RECORDS section start

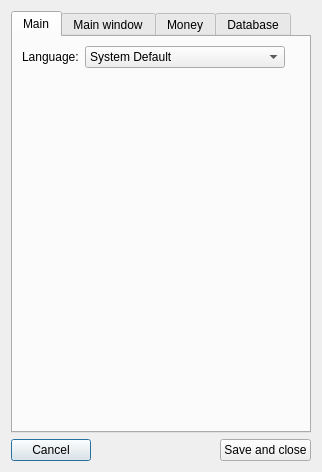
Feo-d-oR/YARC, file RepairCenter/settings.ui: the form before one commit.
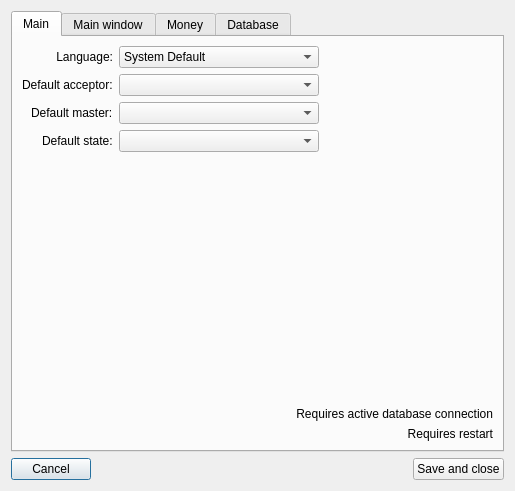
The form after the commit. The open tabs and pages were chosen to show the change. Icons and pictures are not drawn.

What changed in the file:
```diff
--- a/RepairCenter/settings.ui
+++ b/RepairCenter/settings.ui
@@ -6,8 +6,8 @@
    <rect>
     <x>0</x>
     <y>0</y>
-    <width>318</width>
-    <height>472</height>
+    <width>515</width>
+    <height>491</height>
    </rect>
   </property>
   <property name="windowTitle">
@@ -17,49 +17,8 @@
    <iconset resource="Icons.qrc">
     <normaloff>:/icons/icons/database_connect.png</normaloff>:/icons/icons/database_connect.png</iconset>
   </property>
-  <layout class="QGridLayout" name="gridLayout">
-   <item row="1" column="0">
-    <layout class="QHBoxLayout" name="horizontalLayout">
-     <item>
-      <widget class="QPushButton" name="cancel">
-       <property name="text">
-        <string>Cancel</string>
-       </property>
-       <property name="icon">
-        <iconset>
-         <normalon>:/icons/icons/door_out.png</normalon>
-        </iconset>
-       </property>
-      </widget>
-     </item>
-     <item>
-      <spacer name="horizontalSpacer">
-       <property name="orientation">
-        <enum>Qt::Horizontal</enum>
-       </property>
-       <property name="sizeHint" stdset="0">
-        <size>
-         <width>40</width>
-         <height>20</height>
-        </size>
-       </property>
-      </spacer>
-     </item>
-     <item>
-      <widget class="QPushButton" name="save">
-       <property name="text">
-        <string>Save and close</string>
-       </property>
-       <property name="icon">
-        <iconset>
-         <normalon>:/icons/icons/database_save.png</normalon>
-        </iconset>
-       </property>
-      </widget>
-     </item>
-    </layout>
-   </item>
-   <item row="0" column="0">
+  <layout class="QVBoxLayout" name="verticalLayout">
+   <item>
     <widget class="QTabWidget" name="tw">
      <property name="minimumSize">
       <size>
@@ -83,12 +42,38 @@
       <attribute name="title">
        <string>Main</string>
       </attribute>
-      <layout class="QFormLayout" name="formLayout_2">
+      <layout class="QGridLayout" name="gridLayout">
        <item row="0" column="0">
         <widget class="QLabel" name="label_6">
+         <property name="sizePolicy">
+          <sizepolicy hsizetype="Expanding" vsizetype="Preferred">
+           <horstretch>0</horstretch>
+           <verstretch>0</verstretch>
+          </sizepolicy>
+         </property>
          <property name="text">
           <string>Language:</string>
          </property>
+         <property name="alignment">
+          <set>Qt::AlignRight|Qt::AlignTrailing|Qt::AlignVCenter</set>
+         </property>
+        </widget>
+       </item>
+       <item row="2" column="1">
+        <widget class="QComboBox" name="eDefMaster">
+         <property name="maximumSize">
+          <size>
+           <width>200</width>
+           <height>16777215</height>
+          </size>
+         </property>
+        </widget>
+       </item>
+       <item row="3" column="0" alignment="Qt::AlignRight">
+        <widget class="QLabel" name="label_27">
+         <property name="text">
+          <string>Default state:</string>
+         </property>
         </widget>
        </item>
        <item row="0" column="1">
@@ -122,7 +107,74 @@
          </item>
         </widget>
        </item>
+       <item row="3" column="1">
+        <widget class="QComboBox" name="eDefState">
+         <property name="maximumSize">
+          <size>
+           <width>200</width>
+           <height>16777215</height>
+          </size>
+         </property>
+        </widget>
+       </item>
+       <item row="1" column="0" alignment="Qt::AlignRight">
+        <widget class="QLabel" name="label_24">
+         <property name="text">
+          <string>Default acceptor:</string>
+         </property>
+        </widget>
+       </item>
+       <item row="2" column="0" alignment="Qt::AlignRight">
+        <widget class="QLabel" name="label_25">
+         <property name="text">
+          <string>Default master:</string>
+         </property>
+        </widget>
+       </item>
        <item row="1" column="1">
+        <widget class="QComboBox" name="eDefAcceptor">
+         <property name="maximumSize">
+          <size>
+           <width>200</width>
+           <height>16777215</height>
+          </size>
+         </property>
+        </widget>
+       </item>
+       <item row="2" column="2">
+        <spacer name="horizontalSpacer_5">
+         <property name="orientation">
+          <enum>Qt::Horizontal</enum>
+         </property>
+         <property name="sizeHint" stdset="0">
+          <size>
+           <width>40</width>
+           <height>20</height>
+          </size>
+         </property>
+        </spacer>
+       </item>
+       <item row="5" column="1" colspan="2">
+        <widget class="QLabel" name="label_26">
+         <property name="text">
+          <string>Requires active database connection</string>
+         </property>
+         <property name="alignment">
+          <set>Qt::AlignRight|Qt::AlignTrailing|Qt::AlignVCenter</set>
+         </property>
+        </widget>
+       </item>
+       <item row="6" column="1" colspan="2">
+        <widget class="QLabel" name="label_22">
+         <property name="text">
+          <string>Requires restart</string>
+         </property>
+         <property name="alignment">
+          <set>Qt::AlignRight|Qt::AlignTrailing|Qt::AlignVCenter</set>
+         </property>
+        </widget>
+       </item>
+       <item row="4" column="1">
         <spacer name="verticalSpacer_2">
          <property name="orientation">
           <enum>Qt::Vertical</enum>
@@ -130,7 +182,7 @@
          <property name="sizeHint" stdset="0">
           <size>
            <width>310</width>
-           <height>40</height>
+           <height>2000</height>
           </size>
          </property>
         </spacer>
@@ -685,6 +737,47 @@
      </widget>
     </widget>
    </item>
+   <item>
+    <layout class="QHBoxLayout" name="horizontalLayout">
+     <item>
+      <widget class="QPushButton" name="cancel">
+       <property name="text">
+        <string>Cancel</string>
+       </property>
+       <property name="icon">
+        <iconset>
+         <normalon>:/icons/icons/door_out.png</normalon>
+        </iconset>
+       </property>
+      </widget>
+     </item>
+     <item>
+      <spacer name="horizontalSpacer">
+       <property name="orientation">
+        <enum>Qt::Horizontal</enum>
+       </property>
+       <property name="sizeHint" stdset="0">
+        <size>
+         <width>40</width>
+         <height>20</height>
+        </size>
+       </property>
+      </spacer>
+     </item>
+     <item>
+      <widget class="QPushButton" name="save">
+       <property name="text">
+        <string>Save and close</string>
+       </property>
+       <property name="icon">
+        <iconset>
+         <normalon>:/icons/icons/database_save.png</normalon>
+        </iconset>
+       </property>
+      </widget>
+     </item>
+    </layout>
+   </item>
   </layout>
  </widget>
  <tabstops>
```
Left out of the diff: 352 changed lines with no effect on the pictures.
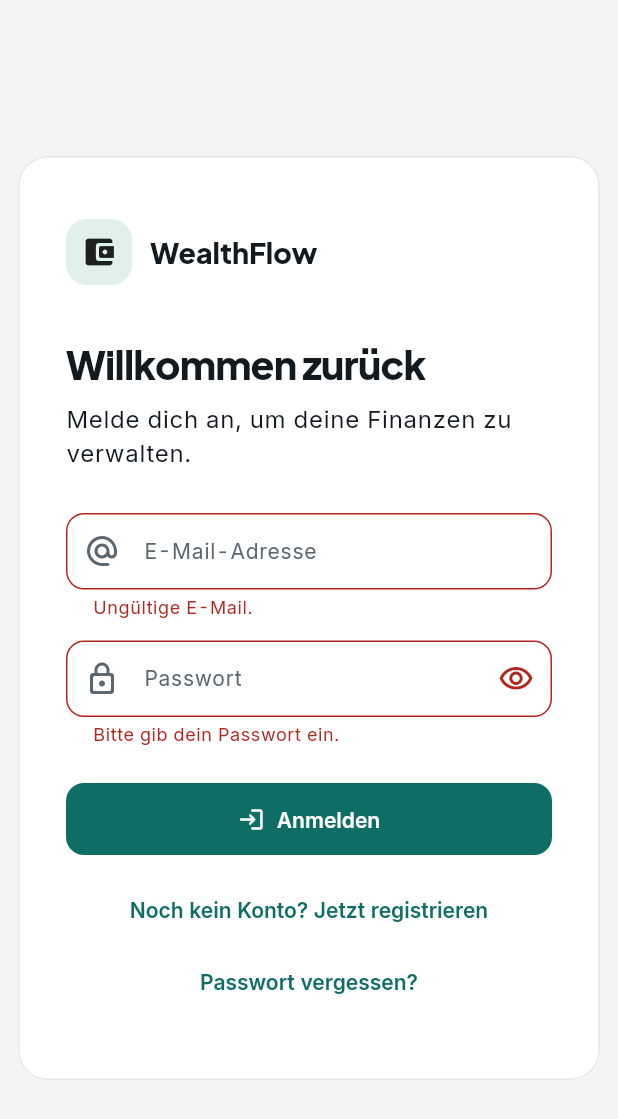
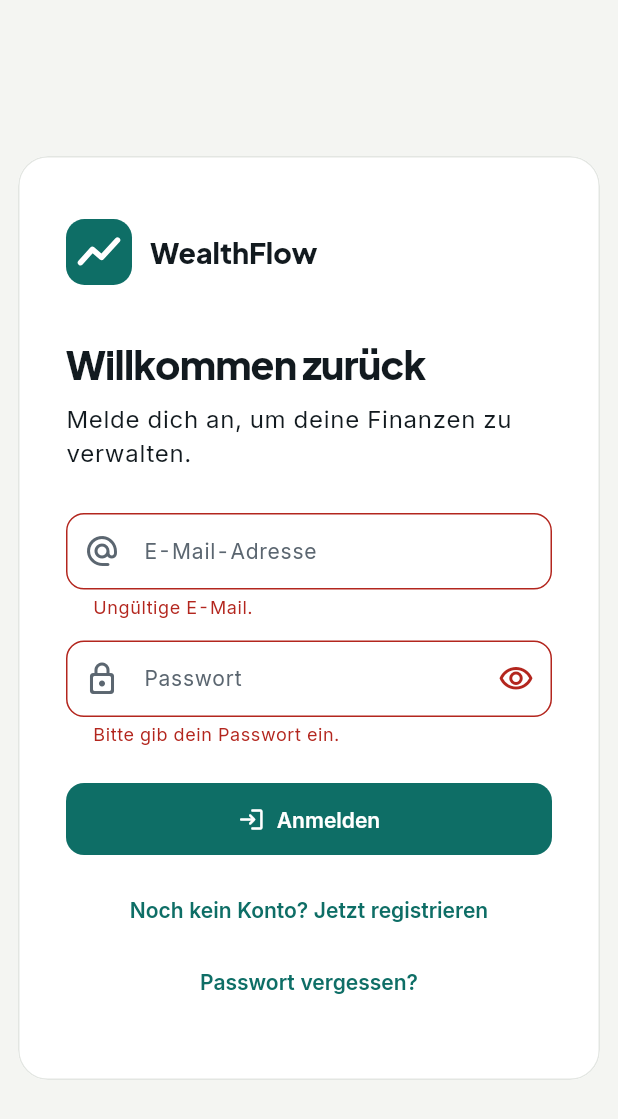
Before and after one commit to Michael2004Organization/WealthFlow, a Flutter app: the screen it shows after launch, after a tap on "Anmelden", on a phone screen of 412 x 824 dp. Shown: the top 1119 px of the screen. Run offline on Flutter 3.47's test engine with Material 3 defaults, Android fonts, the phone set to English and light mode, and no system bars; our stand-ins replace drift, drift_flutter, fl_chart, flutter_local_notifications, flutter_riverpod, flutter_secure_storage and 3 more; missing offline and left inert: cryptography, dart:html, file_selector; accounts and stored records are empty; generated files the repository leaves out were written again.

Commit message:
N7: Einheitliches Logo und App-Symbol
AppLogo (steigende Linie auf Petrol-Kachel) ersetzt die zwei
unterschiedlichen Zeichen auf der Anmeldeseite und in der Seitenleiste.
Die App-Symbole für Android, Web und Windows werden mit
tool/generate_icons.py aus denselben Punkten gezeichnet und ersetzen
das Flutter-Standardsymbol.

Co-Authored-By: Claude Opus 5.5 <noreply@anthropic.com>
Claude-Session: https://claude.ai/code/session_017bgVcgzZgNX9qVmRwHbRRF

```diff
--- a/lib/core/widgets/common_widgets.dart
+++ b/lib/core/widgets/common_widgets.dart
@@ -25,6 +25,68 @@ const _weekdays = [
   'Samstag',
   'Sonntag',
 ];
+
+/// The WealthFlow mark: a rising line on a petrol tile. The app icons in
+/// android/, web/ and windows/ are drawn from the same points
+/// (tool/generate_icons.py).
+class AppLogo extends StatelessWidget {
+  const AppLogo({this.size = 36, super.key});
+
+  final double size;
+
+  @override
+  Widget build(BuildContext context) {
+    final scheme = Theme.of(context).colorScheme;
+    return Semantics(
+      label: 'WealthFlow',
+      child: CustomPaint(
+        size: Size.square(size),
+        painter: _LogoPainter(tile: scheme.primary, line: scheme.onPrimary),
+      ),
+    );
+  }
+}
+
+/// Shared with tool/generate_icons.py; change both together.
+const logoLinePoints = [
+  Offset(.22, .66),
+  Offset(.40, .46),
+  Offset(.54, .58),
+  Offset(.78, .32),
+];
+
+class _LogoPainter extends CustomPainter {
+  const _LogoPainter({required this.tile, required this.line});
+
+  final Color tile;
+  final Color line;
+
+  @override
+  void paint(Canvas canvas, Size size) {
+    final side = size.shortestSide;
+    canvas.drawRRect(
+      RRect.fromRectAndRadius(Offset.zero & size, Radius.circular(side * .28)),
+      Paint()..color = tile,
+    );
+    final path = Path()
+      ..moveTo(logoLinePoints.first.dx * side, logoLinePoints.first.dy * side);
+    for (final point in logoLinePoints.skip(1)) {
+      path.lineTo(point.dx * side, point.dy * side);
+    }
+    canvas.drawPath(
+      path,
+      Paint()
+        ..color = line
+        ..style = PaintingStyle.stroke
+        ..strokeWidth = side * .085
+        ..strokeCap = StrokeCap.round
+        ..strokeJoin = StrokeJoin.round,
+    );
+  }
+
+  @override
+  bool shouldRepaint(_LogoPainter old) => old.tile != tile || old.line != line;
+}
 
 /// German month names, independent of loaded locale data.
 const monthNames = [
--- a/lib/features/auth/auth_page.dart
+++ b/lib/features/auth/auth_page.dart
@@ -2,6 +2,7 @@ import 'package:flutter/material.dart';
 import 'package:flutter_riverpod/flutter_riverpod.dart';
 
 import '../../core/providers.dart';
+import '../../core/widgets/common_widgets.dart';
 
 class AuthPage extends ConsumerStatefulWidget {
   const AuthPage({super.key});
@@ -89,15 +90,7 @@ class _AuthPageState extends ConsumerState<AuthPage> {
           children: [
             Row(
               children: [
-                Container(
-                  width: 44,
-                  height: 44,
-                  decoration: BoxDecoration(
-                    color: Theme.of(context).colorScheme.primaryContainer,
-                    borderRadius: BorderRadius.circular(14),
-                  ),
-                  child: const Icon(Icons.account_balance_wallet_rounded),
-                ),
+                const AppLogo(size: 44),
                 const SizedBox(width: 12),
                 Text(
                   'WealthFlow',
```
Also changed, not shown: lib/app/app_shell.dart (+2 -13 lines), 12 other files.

RECORDS section end

**ACTIVITY**
Please return every line of the records that contains the word "AppLogo".

**FINAL ANSWER**
AppLogo (steigende Linie auf Petrol-Kachel) ersetzt die zwei
+class AppLogo extends StatelessWidget {
+  const AppLogo({this.size = 36, super.key});
+                const AppLogo(size: 44),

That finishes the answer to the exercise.